• [Exercise description]
Write the entries out again exactly; any picture among them gets left out.

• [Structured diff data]
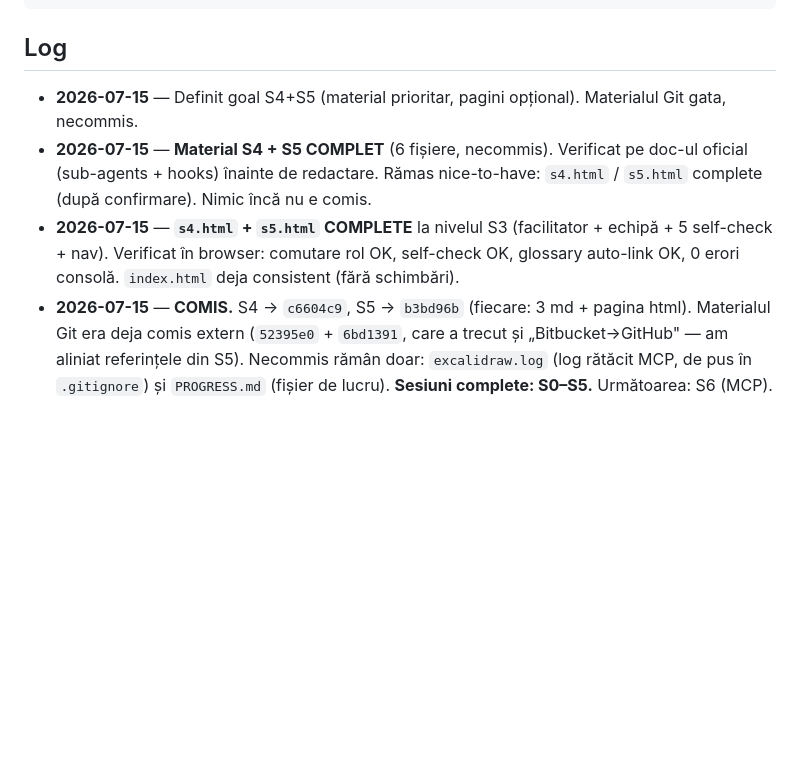
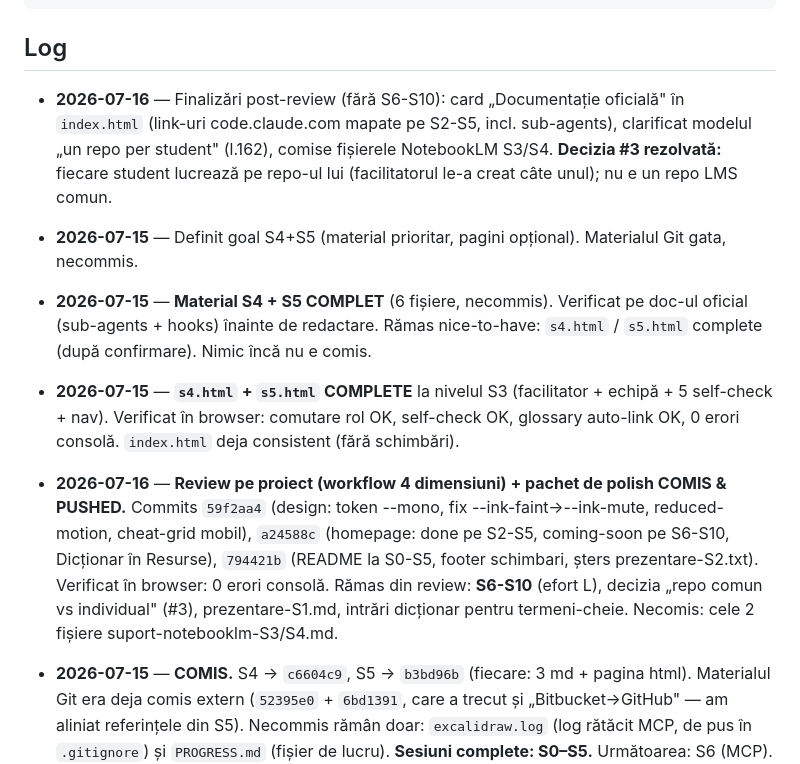
Before and after one commit to donciotironni-creator/ai-fluency-h4k7, a Markdown page: PROGRESS.md, the part around the change. Drawn GitHub-style; blank space fills up the shorter version.

Commit message:
docs: update cross-session progress log
Co-Authored-By: Claude Opus 4.8 <noreply@anthropic.com>

```diff
--- a/PROGRESS.md
+++ b/PROGRESS.md
@@ -62,7 +62,10 @@ s4.html/s5.html doar dacă mai e timp și doar după ce confirm eu. Nu atinge
 
 ## Log
 
+- **2026-07-16** — Finalizări post-review (fără S6-S10): card „Documentație oficială" în `index.html` (link-uri code.claude.com mapate pe S2-S5, incl. sub-agents), clarificat modelul „un repo per student" (l.162), comise fișierele NotebookLM S3/S4. **Decizia #3 rezolvată:** fiecare student lucrează pe repo-ul lui (facilitatorul le-a creat câte unul); nu e un repo LMS comun.
+
 - **2026-07-15** — Definit goal S4+S5 (material prioritar, pagini opțional). Materialul Git gata, necommis.
 - **2026-07-15** — **Material S4 + S5 COMPLET** (6 fișiere, necommis). Verificat pe doc-ul oficial (sub-agents + hooks) înainte de redactare. Rămas nice-to-have: `s4.html` / `s5.html` complete (după confirmare). Nimic încă nu e comis.
 - **2026-07-15** — **`s4.html` + `s5.html` COMPLETE** la nivelul S3 (facilitator + echipă + 5 self-check + nav). Verificat în browser: comutare rol OK, self-check OK, glossary auto-link OK, 0 erori consolă. `index.html` deja consistent (fără schimbări).
+- **2026-07-16** — **Review pe proiect (workflow 4 dimensiuni) + pachet de polish COMIS & PUSHED.** Commits `59f2aa4` (design: token --mono, fix --ink-faint→--ink-mute, reduced-motion, cheat-grid mobil), `a24588c` (homepage: done pe S2-S5, coming-soon pe S6-S10, Dicționar în Resurse), `794421b` (README la S0-S5, footer schimbari, șters prezentare-S2.txt). Verificat în browser: 0 erori consolă. Rămas din review: **S6-S10** (efort L), decizia „repo comun vs individual" (#3), prezentare-S1.md, intrări dicționar pentru termeni-cheie. Necomis: cele 2 fișiere suport-notebooklm-S3/S4.md.
 - **2026-07-15** — **COMIS.** S4 → `c6604c9`, S5 → `b3bd96b` (fiecare: 3 md + pagina html). Materialul Git era deja comis extern (`52395e0` + `6bd1391`, care a trecut și „Bitbucket→GitHub" — am aliniat referințele din S5). Necommis rămân doar: `excalidraw.log` (log rătăcit MCP, de pus în `.gitignore`) și `PROGRESS.md` (fișier de lucru). **Sesiuni complete: S0–S5.** Următoarea: S6 (MCP).
```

• [Answer below]
Before and after one commit to donciotironni-creator/ai-fluency-h4k7, a Markdown page: PROGRESS.md, the part around the change. Drawn GitHub-style; blank space fills up the shorter version.

Commit message:
docs: update cross-session progress log
Co-Authored-By: Claude Opus 4.8 <noreply@anthropic.com>

```diff
--- a/PROGRESS.md
+++ b/PROGRESS.md
@@ -62,7 +62,10 @@ s4.html/s5.html doar dacă mai e timp și doar după ce confirm eu. Nu atinge
 
 ## Log
 
+- **2026-07-16** — Finalizări post-review (fără S6-S10): card „Documentație oficială" în `index.html` (link-uri code.claude.com mapate pe S2-S5, incl. sub-agents), clarificat modelul „un repo per student" (l.162), comise fișierele NotebookLM S3/S4. **Decizia #3 rezolvată:** fiecare student lucrează pe repo-ul lui (facilitatorul le-a creat câte unul); nu e un repo LMS comun.
+
 - **2026-07-15** — Definit goal S4+S5 (material prioritar, pagini opțional). Materialul Git gata, necommis.
 - **2026-07-15** — **Material S4 + S5 COMPLET** (6 fișiere, necommis). Verificat pe doc-ul oficial (sub-agents + hooks) înainte de redactare. Rămas nice-to-have: `s4.html` / `s5.html` complete (după confirmare). Nimic încă nu e comis.
 - **2026-07-15** — **`s4.html` + `s5.html` COMPLETE** la nivelul S3 (facilitator + echipă + 5 self-check + nav). Verificat în browser: comutare rol OK, self-check OK, glossary auto-link OK, 0 erori consolă. `index.html` deja consistent (fără schimbări).
+- **2026-07-16** — **Review pe proiect (workflow 4 dimensiuni) + pachet de polish COMIS & PUSHED.** Commits `59f2aa4` (design: token --mono, fix --ink-faint→--ink-mute, reduced-motion, cheat-grid mobil), `a24588c` (homepage: done pe S2-S5, coming-soon pe S6-S10, Dicționar în Resurse), `794421b` (README la S0-S5, footer schimbari, șters prezentare-S2.txt). Verificat în browser: 0 erori consolă. Rămas din review: **S6-S10** (efort L), decizia „repo comun vs individual" (#3), prezentare-S1.md, intrări dicționar pentru termeni-cheie. Necomis: cele 2 fișiere suport-notebooklm-S3/S4.md.
 - **2026-07-15** — **COMIS.** S4 → `c6604c9`, S5 → `b3bd96b` (fiecare: 3 md + pagina html). Materialul Git era deja comis extern (`52395e0` + `6bd1391`, care a trecut și „Bitbucket→GitHub" — am aliniat referințele din S5). Necommis rămân doar: `excalidraw.log` (log rătăcit MCP, de pus în `.gitignore`) și `PROGRESS.md` (fișier de lucru). **Sesiuni complete: S0–S5.** Următoarea: S6 (MCP).
```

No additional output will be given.